New York City Theater
Music Box Theater
Ok, it’s not perfect. Its background is more polished than its foreground, its plot more intellectual than emotional. But “’Shuffle Along’ Or the Making of the Musical Sensation of 1921 and All That Followed” is bursting with energy and features not only the superlative Audra McDonald heading a cast to die for but thrilling, pile-driving tap dancing choreographed by Savion Glover.
The original 1921 “Shuffle Along” was not only a pioneer musical comedy but the first written, directed and performed by African-Americans, telling a story that went beyond stereotypical minstrel shows. Here was a black couple showing their love in public and interacting with a community of black heroes as well as villains. Its jazz score would influence no less a composer than George Gershwin.
Writer/director George C. Wolfe’s take on the original is both history lesson and grand entertainment. The idea for the 1921 “Shuffle Along” began when a pair of vaudevillians, Flourney Eakin (F. E.) Miller and Aubrey Lyles, met lyricist Noble Sissle and composer Eubie Blake. Deciding to collaborate, they took an old sketch, “The Mayor of Jimtown,” and built a show involving small-town corruption and redemption.
It wasn’t a smooth ride. Money was hard to come by, a Broadway theater even harder, forcing them to perform at the available 63rd Street Music Hall, way uptown from the theater district. But the show was a hit, popularizing songs such as “I’m Just Wild About Harry,” “Love Will Find a Way” and “Daddy, Won’t You Please Come Home.”
Wolfe does better with backstage preparations and onstage performances than with the illicit affair between glamorous leading lady Lottie Gee (McDonald) and married pianist / composer Blake (an engaging Brandon Victor Dixon). The relationship seems tacked on while Wolfe’s real purpose lies, paradoxically, in the second, more strident and expository “all that followed” half. After the usual travails of putting on a show, comes the aftermath with its envy and outrage that elements of “Shuffle Along” were “appropriated” by white artists and the show itself was all but forgotten.
The only whites we see, in fact, are all played by the zany Brooks Ashmanskas, representing the forces allied against the creators, climaxing in the sardonic “They’ll Never Remember You.” Wolfe is out not only to prove that prediction false but indict the skewed history of the American theater.
Besides the undeniable luminosity of Dixon and McDonald (who here adds tap dancing to her formidable treasure chest of talents), Brian Stokes Mitchell is a charming Miller, Billy Porter a distracted Lyles, Joshua Henry an irritable Sissle, and Adrienne Warren superb as both Gertrude Saunders and star-in-the making Florence Mills. The show looks sensational: Santo Loquasto’s sets, Jules Fisher and Peggy Eisenhauer’s lighting, Ann Roth’s spiffy costumes and Scott Lehrer’s sound design are first rate.

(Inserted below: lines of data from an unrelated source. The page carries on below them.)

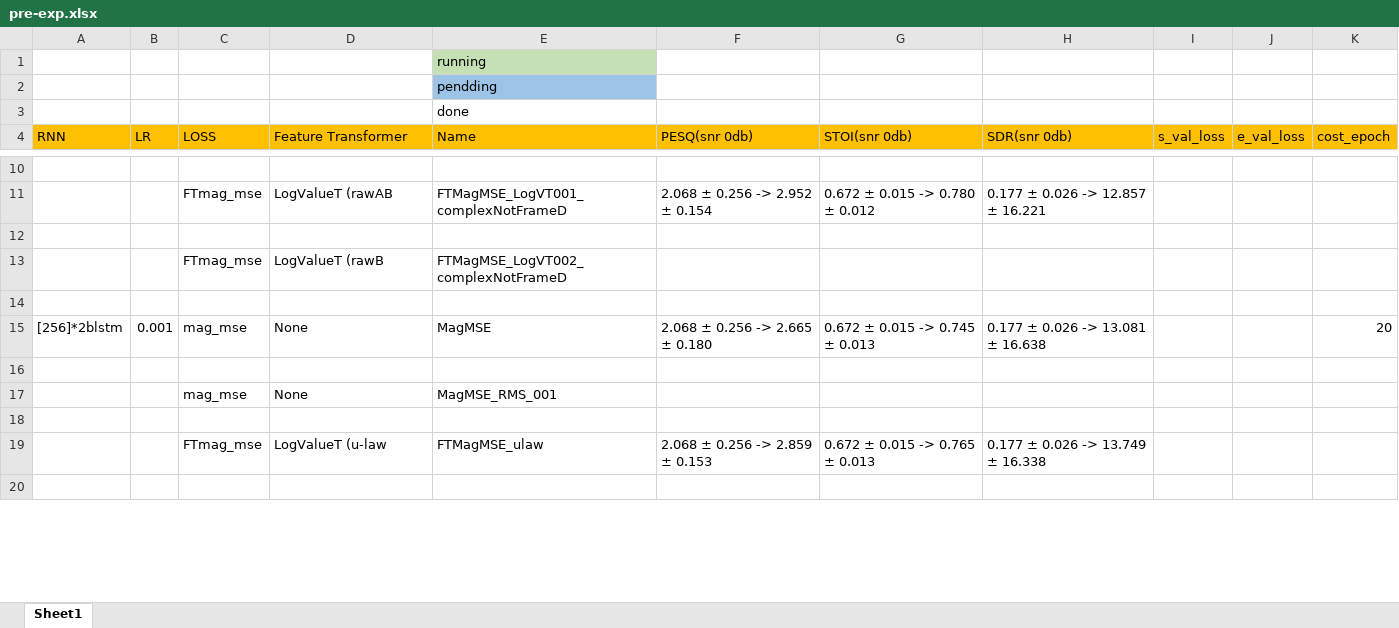
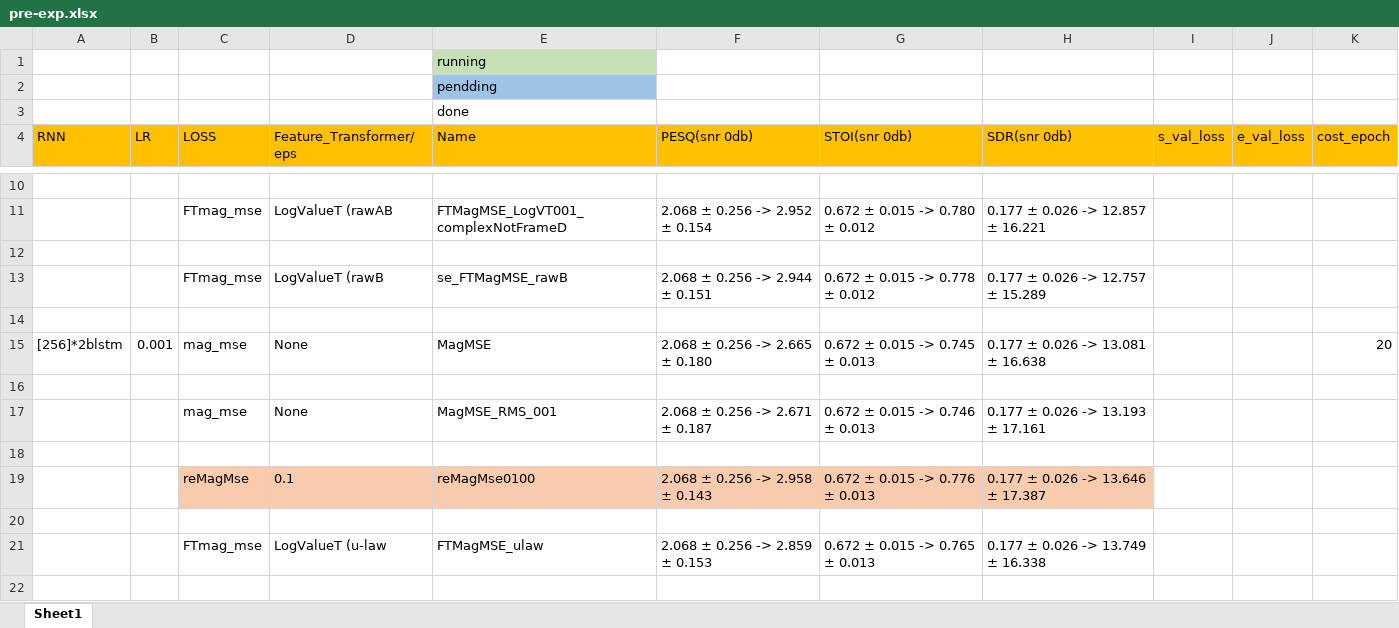
Before and after one commit to IMLHF/ulaw-SGAN-for-SE, an Excel workbook: pre-exp.xlsx, sheet Sheet1, drawn as a sheet; only a part is shown, gaps mark what is left out; values as stored, in another font and other column widths than the file's, no borders; removed rows and columns are numbered as before the commit, all else as after; the diff covers the shown part only; the diff names each change by its address in the sheet, - before the commit and + after, or states it on an @@ line.

```diff
--- a/pre-exp.xlsx (sheet Sheet1)
+++ b/pre-exp.xlsx (sheet Sheet1)
-D4: Feature Transformer
+D4: Feature_Transformer/eps
-row 13:  |  | FTmag_mse | LogValueT (rawB | FTMagMSE_LogVT002_complexNotFrameD
+row 13:  |  | FTmag_mse | LogValueT (rawB | se_FTMagMSE_rawB | 2.068 ± 0.256 -> 2.944 ± 0.151 | 0.672 ± 0.015 -> 0.778 ± 0.012 | 0.177 ± 0.026 -> 12.757 ± 15.289
+row 17:  |  | mag_mse | None | MagMSE_RMS_001 | 2.068 ± 0.256 -> 2.671 ± 0.187 | 0.672 ± 0.015 -> 0.746 ± 0.013 | 0.177 ± 0.026 -> 13.193 ± 17.161
-row 18:  |  | mag_mse | None | MagMSE_RMS_001
+row 18: (empty)
+row 19:  |  | reMagMse | 0.1 | reMagMse0100 | 2.068 ± 0.256 -> 2.958 ± 0.143 | 0.672 ± 0.015 -> 0.776 ± 0.013 | 0.177 ± 0.026 -> 13.646 ± 17.387
```
Also changed, not shown: 27 added rows, 3 removed rows, 8 edited cells and cell formats elsewhere in this sheet, 2 other files.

Coincidentally, another show-within-a-show opened in New York around the same time. That’s Paula Vogel’s terrific “Indecent” which reveals the consequences attached to the controversial play, “God of Vengeance.” It’s less didactic than “Shuffle Along,” which sometimes relies on straight-out narration, but it shares knowledge that art nourishes the seeds of change.
--David A. Rosenberg
May 25, 2016